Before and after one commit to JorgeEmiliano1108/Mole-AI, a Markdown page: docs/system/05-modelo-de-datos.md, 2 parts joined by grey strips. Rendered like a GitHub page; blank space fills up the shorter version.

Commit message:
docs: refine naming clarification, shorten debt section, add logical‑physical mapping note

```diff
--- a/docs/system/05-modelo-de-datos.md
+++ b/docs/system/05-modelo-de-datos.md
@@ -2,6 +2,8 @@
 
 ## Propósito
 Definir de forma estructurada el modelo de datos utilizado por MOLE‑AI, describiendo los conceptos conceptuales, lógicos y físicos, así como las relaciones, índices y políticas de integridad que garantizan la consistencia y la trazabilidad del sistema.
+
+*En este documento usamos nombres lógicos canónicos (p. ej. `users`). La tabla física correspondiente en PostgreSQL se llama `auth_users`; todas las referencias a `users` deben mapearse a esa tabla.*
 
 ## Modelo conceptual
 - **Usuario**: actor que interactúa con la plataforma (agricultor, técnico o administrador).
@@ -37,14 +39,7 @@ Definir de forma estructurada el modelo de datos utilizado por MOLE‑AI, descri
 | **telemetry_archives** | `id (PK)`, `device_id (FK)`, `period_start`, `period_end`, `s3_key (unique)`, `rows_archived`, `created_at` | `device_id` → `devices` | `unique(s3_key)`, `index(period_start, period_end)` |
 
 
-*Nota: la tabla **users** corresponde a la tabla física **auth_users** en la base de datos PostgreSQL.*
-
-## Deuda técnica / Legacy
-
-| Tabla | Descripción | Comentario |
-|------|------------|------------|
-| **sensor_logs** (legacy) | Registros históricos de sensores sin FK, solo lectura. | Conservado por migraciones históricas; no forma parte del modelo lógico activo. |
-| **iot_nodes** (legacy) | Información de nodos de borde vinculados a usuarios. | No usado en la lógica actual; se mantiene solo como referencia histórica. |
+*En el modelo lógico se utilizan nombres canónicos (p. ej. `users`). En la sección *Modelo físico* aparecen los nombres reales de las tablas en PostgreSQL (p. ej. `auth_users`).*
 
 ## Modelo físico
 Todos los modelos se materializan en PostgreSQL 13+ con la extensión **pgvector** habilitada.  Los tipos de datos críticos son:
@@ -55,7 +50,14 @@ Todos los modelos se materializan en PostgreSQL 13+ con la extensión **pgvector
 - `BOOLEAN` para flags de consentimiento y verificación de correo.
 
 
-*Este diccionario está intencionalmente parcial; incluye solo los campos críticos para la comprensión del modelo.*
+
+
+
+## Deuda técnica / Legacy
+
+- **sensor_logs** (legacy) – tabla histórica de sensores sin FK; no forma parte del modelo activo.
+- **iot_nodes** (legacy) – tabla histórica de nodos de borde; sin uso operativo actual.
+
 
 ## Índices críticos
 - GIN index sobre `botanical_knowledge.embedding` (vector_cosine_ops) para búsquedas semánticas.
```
════════════════════
Exercise. For each line above that includes "docs", copy the line.

Result.
Before and after one commit to JorgeEmiliano1108/Mole-AI, a Markdown page: docs/system/05-modelo-de-datos.md, 2 parts joined by grey strips. Rendered like a GitHub page; blank space fills up the shorter version.
docs: refine naming clarification, shorten debt section, add logical‑physical mapping note
--- a/docs/system/05-modelo-de-datos.md
+++ b/docs/system/05-modelo-de-datos.md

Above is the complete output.